### MATERIAL PROVIDED
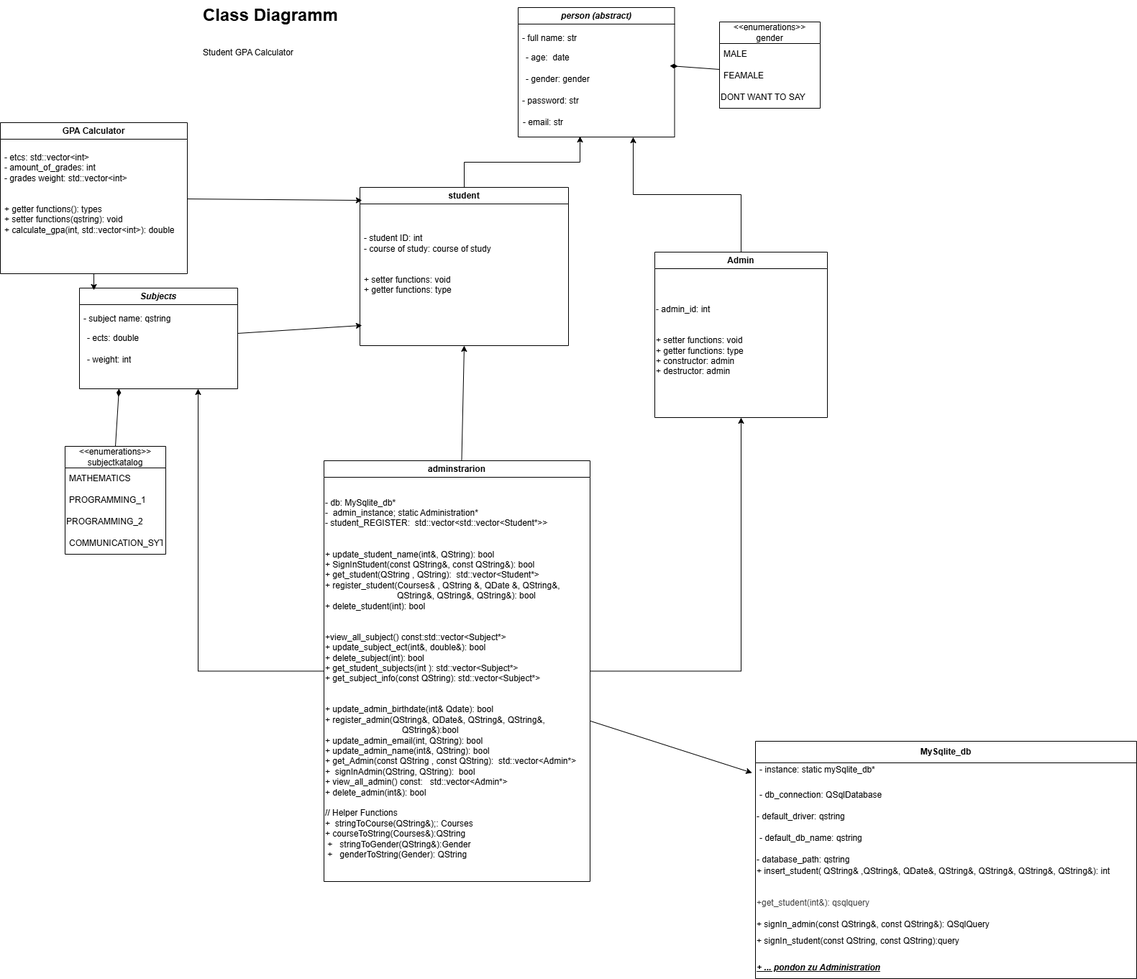
Earlier version of the draw.io export documentation/class_diagram_gpa_calculator.drawio.png (SandrAdora/GPA_Calculator). Source tidied: cells renumbered, new cells last; positions are measured from the earlier drawing's top-left corner, leaving out a move shared by most shapes.
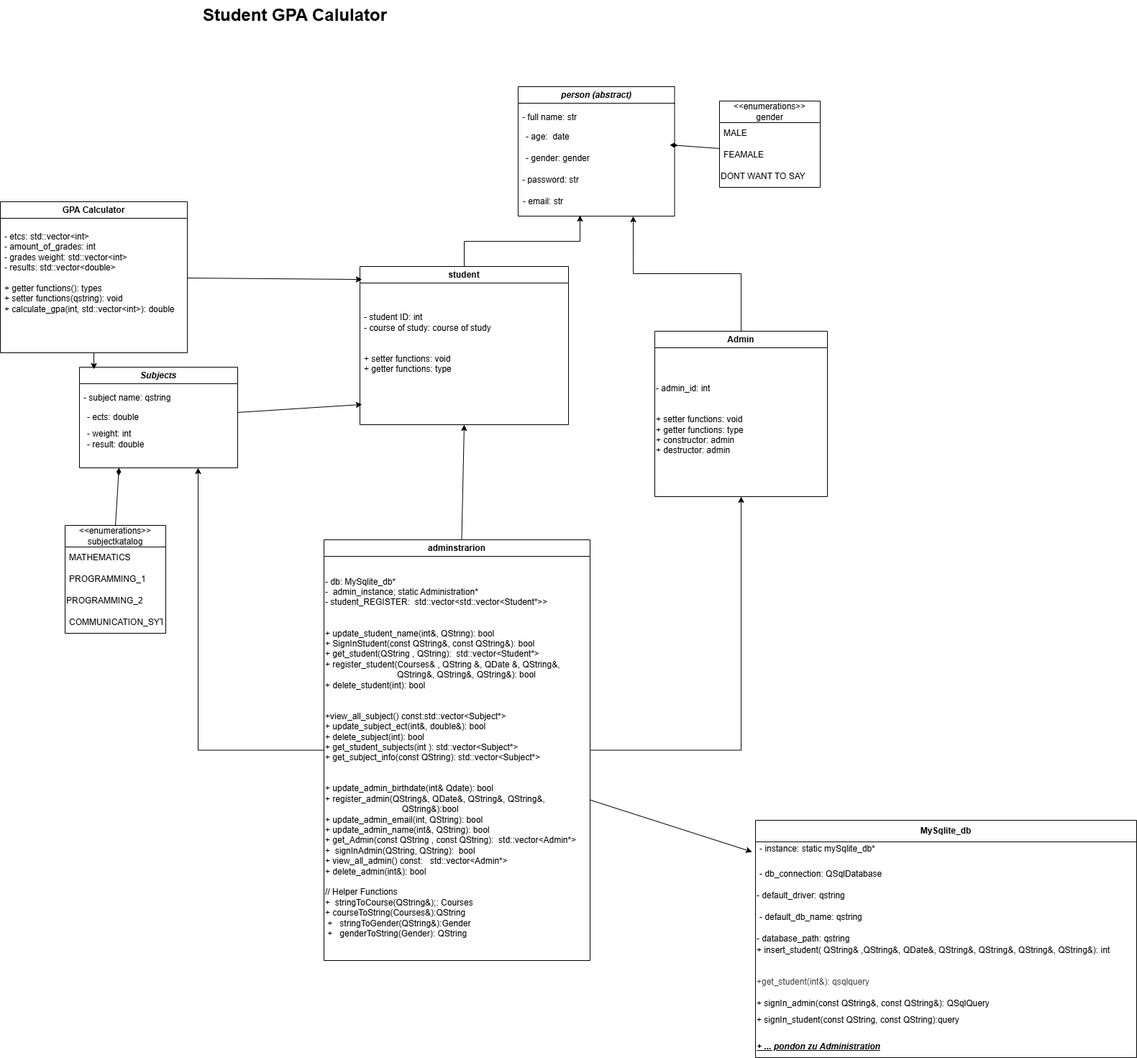
Later version of the same file.

Commit message:
added new features to class "GPA Calculator"

What changed in the source:
```diff
@@ -2,8 +2,8 @@
   <root>
     <mxCell id="0" />
     <mxCell id="1" parent="0" />
-    <mxCell id="2" value="&lt;h1 style=&quot;margin-top: 0px;&quot;&gt;Class Diagramm&lt;/h1&gt;&lt;div&gt;&lt;br&gt;&lt;/div&gt;&lt;div&gt;Student GPA Calculator&lt;/div&gt;" style="text;html=1;whiteSpace=wrap;overflow=hidden;rounded=0;" parent="1" vertex="1">
-      <mxGeometry x="280" width="270" height="120" as="geometry" />
+    <mxCell id="2" value="&lt;h1 style=&quot;margin-top: 0px;&quot;&gt;Student GPA Calulator&lt;/h1&gt;" style="text;html=1;whiteSpace=wrap;overflow=hidden;rounded=0;" parent="1" vertex="1">
+      <mxGeometry x="280" y="-110" width="270" height="40" as="geometry" />
     </mxCell>
     <mxCell id="3" value="student" style="swimlane;whiteSpace=wrap;html=1;" parent="1" vertex="1">
       <mxGeometry x="500" y="260" width="290" height="220" as="geometry" />
@@ -65,7 +65,7 @@
     <mxCell id="22" value="GPA Calculator" style="swimlane;whiteSpace=wrap;html=1;" parent="1" vertex="1">
       <mxGeometry y="170" width="260" height="210" as="geometry" />
     </mxCell>
-    <mxCell id="23" value="- etcs: std::vector&amp;lt;int&amp;gt;&lt;div&gt;&lt;span style=&quot;color: rgb(0, 0, 0);&quot;&gt;- amount_of_grades: int&lt;/span&gt;&lt;/div&gt;&lt;div&gt;&lt;span style=&quot;color: rgb(0, 0, 0);&quot;&gt;&lt;span style=&quot;color: rgb(0, 0, 0);&quot;&gt;- grades weight: std::vector&amp;lt;int&amp;gt;&lt;/span&gt;&lt;/span&gt;&lt;/div&gt;&lt;div&gt;&lt;span style=&quot;color: rgb(0, 0, 0);&quot;&gt;&lt;span style=&quot;color: rgb(0, 0, 0);&quot;&gt;&lt;br&gt;&lt;/span&gt;&lt;/span&gt;&lt;/div&gt;&lt;div&gt;&lt;span style=&quot;color: rgb(0, 0, 0);&quot;&gt;&lt;span style=&quot;color: rgb(0, 0, 0);&quot;&gt;&lt;br&gt;&lt;/span&gt;&lt;/span&gt;&lt;/div&gt;&lt;div&gt;&lt;span style=&quot;color: rgb(0, 0, 0);&quot;&gt;&lt;span style=&quot;color: rgb(0, 0, 0);&quot;&gt;+ getter functions(): types&lt;/span&gt;&lt;/span&gt;&lt;/div&gt;&lt;div&gt;&lt;span style=&quot;color: rgb(0, 0, 0);&quot;&gt;&lt;span style=&quot;color: rgb(0, 0, 0);&quot;&gt;+ setter functions(qstring): void&lt;/span&gt;&lt;/span&gt;&lt;/div&gt;&lt;div&gt;&lt;span style=&quot;color: rgb(0, 0, 0);&quot;&gt;&lt;span style=&quot;color: rgb(0, 0, 0);&quot;&gt;+ calculate_gpa(int, std::vector&amp;lt;int&amp;gt;): double&lt;/span&gt;&lt;/span&gt;&lt;/div&gt;" style="text;strokeColor=none;fillColor=none;align=left;verticalAlign=middle;spacingLeft=4;spacingRight=4;overflow=hidden;whiteSpace=wrap;html=1;" parent="22" vertex="1">
+    <mxCell id="23" value="- etcs: std::vector&amp;lt;int&amp;gt;&lt;div&gt;&lt;span style=&quot;color: rgb(0, 0, 0);&quot;&gt;- amount_of_grades: int&lt;/span&gt;&lt;/div&gt;&lt;div&gt;&lt;span style=&quot;color: rgb(0, 0, 0);&quot;&gt;&lt;span style=&quot;color: rgb(0, 0, 0);&quot;&gt;- grades weight: std::vector&amp;lt;int&amp;gt;&lt;/span&gt;&lt;/span&gt;&lt;/div&gt;&lt;div&gt;&lt;span style=&quot;color: rgb(0, 0, 0);&quot;&gt;&lt;span style=&quot;color: rgb(0, 0, 0);&quot;&gt;- results: std::vector&amp;lt;double&amp;gt;&lt;/span&gt;&lt;/span&gt;&lt;/div&gt;&lt;div&gt;&lt;span style=&quot;color: rgb(0, 0, 0);&quot;&gt;&lt;span style=&quot;color: rgb(0, 0, 0);&quot;&gt;&lt;br&gt;&lt;/span&gt;&lt;/span&gt;&lt;/div&gt;&lt;div&gt;&lt;span style=&quot;color: rgb(0, 0, 0);&quot;&gt;&lt;span style=&quot;color: rgb(0, 0, 0);&quot;&gt;+ getter functions(): types&lt;/span&gt;&lt;/span&gt;&lt;/div&gt;&lt;div&gt;&lt;span style=&quot;color: rgb(0, 0, 0);&quot;&gt;&lt;span style=&quot;color: rgb(0, 0, 0);&quot;&gt;+ setter functions(qstring): void&lt;/span&gt;&lt;/span&gt;&lt;/div&gt;&lt;div&gt;&lt;span style=&quot;color: rgb(0, 0, 0);&quot;&gt;&lt;span style=&quot;color: rgb(0, 0, 0);&quot;&gt;+ calculate_gpa(int, std::vector&amp;lt;int&amp;gt;): double&lt;/span&gt;&lt;/span&gt;&lt;/div&gt;" style="text;strokeColor=none;fillColor=none;align=left;verticalAlign=middle;spacingLeft=4;spacingRight=4;overflow=hidden;whiteSpace=wrap;html=1;" parent="22" vertex="1">
       <mxGeometry y="27.5" width="260" height="142.5" as="geometry" />
     </mxCell>
     <mxCell id="24" value="&lt;i&gt;Subjects&lt;/i&gt;" style="swimlane;whiteSpace=wrap;html=1;" parent="1" vertex="1">
@@ -74,7 +74,7 @@
     <mxCell id="25" value="- subject name: qstring" style="text;strokeColor=none;fillColor=none;align=left;verticalAlign=middle;spacingLeft=4;spacingRight=4;overflow=hidden;whiteSpace=wrap;html=1;" parent="24" vertex="1">
       <mxGeometry y="27.5" width="220" height="30" as="geometry" />
     </mxCell>
-    <mxCell id="26" value="- weight: int" style="text;strokeColor=none;fillColor=none;align=left;verticalAlign=middle;spacingLeft=4;spacingRight=4;overflow=hidden;whiteSpace=wrap;html=1;" parent="24" vertex="1">
+    <mxCell id="26" value="- weight: int&lt;div&gt;- result: double&lt;/div&gt;" style="text;strokeColor=none;fillColor=none;align=left;verticalAlign=middle;spacingLeft=4;spacingRight=4;overflow=hidden;whiteSpace=wrap;html=1;" parent="24" vertex="1">
       <mxGeometry x="5" y="80" width="205" height="40" as="geometry" />
     </mxCell>
     <mxCell id="27" value="- ects: double" style="text;strokeColor=none;fillColor=none;align=left;verticalAlign=middle;spacingLeft=4;spacingRight=4;overflow=hidden;whiteSpace=wrap;html=1;" parent="24" vertex="1">
```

### ACTIVITY
When you repeat the lines above, keep them exact and leave out each image they contain.

### RESPONSE AREA
Earlier version of the draw.io export documentation/class_diagram_gpa_calculator.drawio.png (SandrAdora/GPA_Calculator). Source tidied: cells renumbered, new cells last; positions are measured from the earlier drawing's top-left corner, leaving out a move shared by most shapes.
Later version of the same file.

Commit message:
added new features to class "GPA Calculator"

What changed in the source:
```diff
@@ -2,8 +2,8 @@
   <root>
     <mxCell id="0" />
     <mxCell id="1" parent="0" />
-    <mxCell id="2" value="&lt;h1 style=&quot;margin-top: 0px;&quot;&gt;Class Diagramm&lt;/h1&gt;&lt;div&gt;&lt;br&gt;&lt;/div&gt;&lt;div&gt;Student GPA Calculator&lt;/div&gt;" style="text;html=1;whiteSpace=wrap;overflow=hidden;rounded=0;" parent="1" vertex="1">
-      <mxGeometry x="280" width="270" height="120" as="geometry" />
+    <mxCell id="2" value="&lt;h1 style=&quot;margin-top: 0px;&quot;&gt;Student GPA Calulator&lt;/h1&gt;" style="text;html=1;whiteSpace=wrap;overflow=hidden;rounded=0;" parent="1" vertex="1">
+      <mxGeometry x="280" y="-110" width="270" height="40" as="geometry" />
     </mxCell>
     <mxCell id="3" value="student" style="swimlane;whiteSpace=wrap;html=1;" parent="1" vertex="1">
       <mxGeometry x="500" y="260" width="290" height="220" as="geometry" />
@@ -65,7 +65,7 @@
     <mxCell id="22" value="GPA Calculator" style="swimlane;whiteSpace=wrap;html=1;" parent="1" vertex="1">
       <mxGeometry y="170" width="260" height="210" as="geometry" />
     </mxCell>
-    <mxCell id="23" value="- etcs: std::vector&amp;lt;int&amp;gt;&lt;div&gt;&lt;span style=&quot;color: rgb(0, 0, 0);&quot;&gt;- amount_of_grades: int&lt;/span&gt;&lt;/div&gt;&lt;div&gt;&lt;span style=&quot;color: rgb(0, 0, 0);&quot;&gt;&lt;span style=&quot;color: rgb(0, 0, 0);&quot;&gt;- grades weight: std::vector&amp;lt;int&amp;gt;&lt;/span&gt;&lt;/span&gt;&lt;/div&gt;&lt;div&gt;&lt;span style=&quot;color: rgb(0, 0, 0);&quot;&gt;&lt;span style=&quot;color: rgb(0, 0, 0);&quot;&gt;&lt;br&gt;&lt;/span&gt;&lt;/span&gt;&lt;/div&gt;&lt;div&gt;&lt;span style=&quot;color: rgb(0, 0, 0);&quot;&gt;&lt;span style=&quot;color: rgb(0, 0, 0);&quot;&gt;&lt;br&gt;&lt;/span&gt;&lt;/span&gt;&lt;/div&gt;&lt;div&gt;&lt;span style=&quot;color: rgb(0, 0, 0);&quot;&gt;&lt;span style=&quot;color: rgb(0, 0, 0);&quot;&gt;+ getter functions(): types&lt;/span&gt;&lt;/span&gt;&lt;/div&gt;&lt;div&gt;&lt;span style=&quot;color: rgb(0, 0, 0);&quot;&gt;&lt;span style=&quot;color: rgb(0, 0, 0);&quot;&gt;+ setter functions(qstring): void&lt;/span&gt;&lt;/span&gt;&lt;/div&gt;&lt;div&gt;&lt;span style=&quot;color: rgb(0, 0, 0);&quot;&gt;&lt;span style=&quot;color: rgb(0, 0, 0);&quot;&gt;+ calculate_gpa(int, std::vector&amp;lt;int&amp;gt;): double&lt;/span&gt;&lt;/span&gt;&lt;/div&gt;" style="text;strokeColor=none;fillColor=none;align=left;verticalAlign=middle;spacingLeft=4;spacingRight=4;overflow=hidden;whiteSpace=wrap;html=1;" parent="22" vertex="1">
+    <mxCell id="23" value="- etcs: std::vector&amp;lt;int&amp;gt;&lt;div&gt;&lt;span style=&quot;color: rgb(0, 0, 0);&quot;&gt;- amount_of_grades: int&lt;/span&gt;&lt;/div&gt;&lt;div&gt;&lt;span style=&quot;color: rgb(0, 0, 0);&quot;&gt;&lt;span style=&quot;color: rgb(0, 0, 0);&quot;&gt;- grades weight: std::vector&amp;lt;int&amp;gt;&lt;/span&gt;&lt;/span&gt;&lt;/div&gt;&lt;div&gt;&lt;span style=&quot;color: rgb(0, 0, 0);&quot;&gt;&lt;span style=&quot;color: rgb(0, 0, 0);&quot;&gt;- results: std::vector&amp;lt;double&amp;gt;&lt;/span&gt;&lt;/span&gt;&lt;/div&gt;&lt;div&gt;&lt;span style=&quot;color: rgb(0, 0, 0);&quot;&gt;&lt;span style=&quot;color: rgb(0, 0, 0);&quot;&gt;&lt;br&gt;&lt;/span&gt;&lt;/span&gt;&lt;/div&gt;&lt;div&gt;&lt;span style=&quot;color: rgb(0, 0, 0);&quot;&gt;&lt;span style=&quot;color: rgb(0, 0, 0);&quot;&gt;+ getter functions(): types&lt;/span&gt;&lt;/span&gt;&lt;/div&gt;&lt;div&gt;&lt;span style=&quot;color: rgb(0, 0, 0);&quot;&gt;&lt;span style=&quot;color: rgb(0, 0, 0);&quot;&gt;+ setter functions(qstring): void&lt;/span&gt;&lt;/span&gt;&lt;/div&gt;&lt;div&gt;&lt;span style=&quot;color: rgb(0, 0, 0);&quot;&gt;&lt;span style=&quot;color: rgb(0, 0, 0);&quot;&gt;+ calculate_gpa(int, std::vector&amp;lt;int&amp;gt;): double&lt;/span&gt;&lt;/span&gt;&lt;/div&gt;" style="text;strokeColor=none;fillColor=none;align=left;verticalAlign=middle;spacingLeft=4;spacingRight=4;overflow=hidden;whiteSpace=wrap;html=1;" parent="22" vertex="1">
       <mxGeometry y="27.5" width="260" height="142.5" as="geometry" />
     </mxCell>
     <mxCell id="24" value="&lt;i&gt;Subjects&lt;/i&gt;" style="swimlane;whiteSpace=wrap;html=1;" parent="1" vertex="1">
@@ -74,7 +74,7 @@
     <mxCell id="25" value="- subject name: qstring" style="text;strokeColor=none;fillColor=none;align=left;verticalAlign=middle;spacingLeft=4;spacingRight=4;overflow=hidden;whiteSpace=wrap;html=1;" parent="24" vertex="1">
       <mxGeometry y="27.5" width="220" height="30" as="geometry" />
     </mxCell>
-    <mxCell id="26" value="- weight: int" style="text;strokeColor=none;fillColor=none;align=left;verticalAlign=middle;spacingLeft=4;spacingRight=4;overflow=hidden;whiteSpace=wrap;html=1;" parent="24" vertex="1">
+    <mxCell id="26" value="- weight: int&lt;div&gt;- result: double&lt;/div&gt;" style="text;strokeColor=none;fillColor=none;align=left;verticalAlign=middle;spacingLeft=4;spacingRight=4;overflow=hidden;whiteSpace=wrap;html=1;" parent="24" vertex="1">
       <mxGeometry x="5" y="80" width="205" height="40" as="geometry" />
     </mxCell>
     <mxCell id="27" value="- ects: double" style="text;strokeColor=none;fillColor=none;align=left;verticalAlign=middle;spacingLeft=4;spacingRight=4;overflow=hidden;whiteSpace=wrap;html=1;" parent="24" vertex="1">
```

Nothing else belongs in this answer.